If the FBI, or any other federal agency has issued a search warrant, it means that some kind of federal or state investigation has already occurred—usually an undercover agent online checking out different peer-to-peer (P2P) software, such as Emule, or Gnutella, or BitTorrent, skulking around and searching for what users appear to be downloading or sharing inappropriate content such as child pornography.  Most people who have their account in default settings have the ability for other users to see an index of what images they have and to download them.  Sometimes, it could be the result of a large take-down of an entire website that was posting or permitting images of child pornography to be shared or viewed, and the Feds have obtained the IP addressed for all the user who went to that website.

No matter how the FBI ended up at your door, you need to not give them any additional statements of evidence that can be used against you.  And yes, it’s time to call an experienced criminal defense attorney who knows how to fight against federal and state child pornography charges to handle your case.

Call (888) 445-6313, and speak with Ms. Goldstein today, if a federal search warrant has been issued at your house, or you are currently facing allegations of child pornography in state or federal court.


Learn More

A Tiered Sex Offender Registry Senate Bill 695—Changes in Sex Registration Law Coming to California and Implications for Sex Crime Attorneys

Posted By admin 2017-05-17 23:22:07

California has some of the strictest sex offender laws in the nation.   Whether a person has been convicted of misdemeanor indecent exposure, felony possession of child pornography, rape, or felony child molestation, all convictions which carry sex registration, require registration for life.

This means theoretically that someone convicted of sexually assaulting a small child, or producing thousands of images of child pornography, would be required to register for the same length of time as someone who ran through a park and exposed himself inappropriately to another person.

California Penal Code 290 contains the current version of California sex registration laws.

Under a new proposed bill, Senate Bill 695, three tiers of sex registration, requiring a different time period of minimum registration, would be created depending on the type of sex conviction.

Tier 1 registration would last for a minimum of 10 years and apply to certain specified sexually-related misdemeanor offenses and non-violent, non-serious sexually-related felonies.

Tier 2 registration would last for a minimum of 20 years and apply to certain specified felonies enumerated as a serious or violent felony (Cal Penal Code 667.5(a) or 1192.7(c)) or otherwise specifically enumerated in the new bill.

Tier 3 would last for life and would apply to repeat offenders who were convicted of a subsequent violent sexually-related felony as specified under 667.5 (c) (after being required to register for a prior conviction) or after the person was deemed a sexually violent predatory and committed to a hospital.

Defense attorneys, and District Attorney’s alike, have long advocated for a more nuanced and tiered sex registration system in California to account for the seriousness of the alleged conduct.   This legislation seems like a step on the right direction.
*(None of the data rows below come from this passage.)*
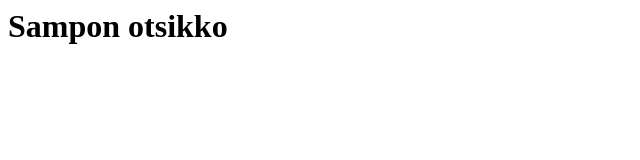
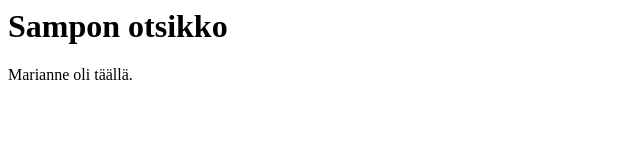
Before and after one commit to Mariannekarkki/repo-harjoitus, a plain HTML site: page index.html in a window 1280 px wide. Shown: the whole page, without its empty margins (0-640 px from the left). Drawn offline with Linux system fonts and the light colour scheme.

Commit message:
kappale lisätty

```diff
--- a/index.html
+++ b/index.html
@@ -9,6 +9,7 @@
 <body>
 
   <h1>Sampon otsikko</h1>
+ <p>Marianne oli täällä.</p>
 
 
 </body>
```
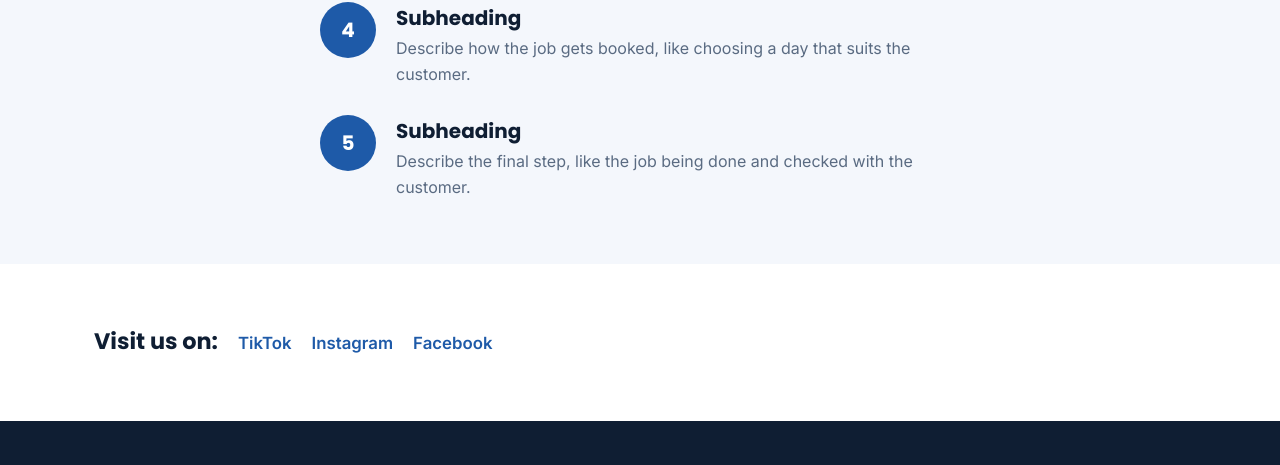
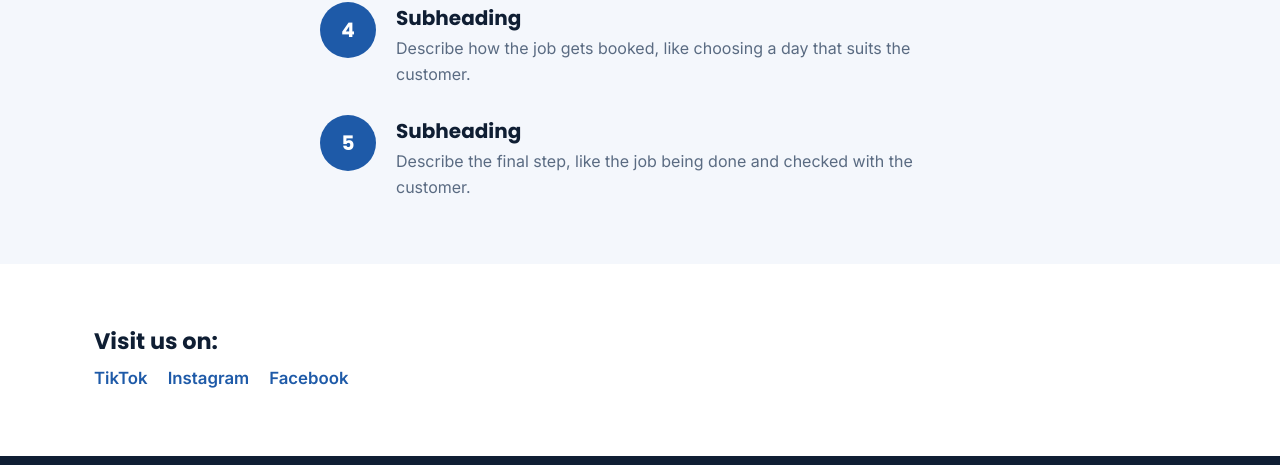
Before and after one commit to Mrcheete/cleartide-pools-demo, a plain HTML site: page quote.html in a window 1280 px wide. Shown: the part 1806-2271 px from the top of the page. Drawn offline with Linux system fonts and the light colour scheme.

Commit message:
Put the social links under the Visit us on heading
Co-Authored-By: Claude Opus 5.5 <noreply@anthropic.com>

```diff
--- a/style.css
+++ b/style.css
@@ -564,15 +564,8 @@ a.contact-card { cursor: pointer; }
 }
 
 /* ---------- Visit us on (social links) [21] ---------- */
-/* Heading on the left with the platform names as plain text beside it */
-.social-visit {
-  display: flex;
-  flex-wrap: wrap;
-  align-items: baseline;
-  gap: 8px 20px;
-}
-.social-visit h2 { font-size: 1.4rem; }
-/* The three names stay together: if they don't fit beside the heading, they all move under it */
+/* Heading on the left with the platform names as plain text underneath */
+.social-visit h2 { font-size: 1.4rem; margin-bottom: 10px; }
 .social-links { display: flex; gap: 20px; }
 .social-visit a { color: var(--color-primary); font-weight: 600; font-size: 1.05rem; }
 .social-visit a:hover { color: var(--color-primary-dark); text-decoration: underline; }
```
However, it is unclear whether this bill will pass in whole, in part, or with substantial modifications.

Organizations such as the California Sex Offender Management Board CASOMB have weighed in with proposed changes to the bill. Undoubtedly, given the sensitive nature of this topic, it will be long road ahead before any real change is realized.

Perhaps, just perhaps, California will be moving towards a slightly more reasonable, and less draconian, penalty structure for those convicted of sexually-related offenses.

Here is a link to the proposed legislation:

The Law Offices of Karen L Goldstein dedicated a substantial portion of its practice to defending against sexual offenses. If you would like to speak with an aggressive and compassionate sexual assault lawyer, please call (888) 445-6313 for more information.


Learn More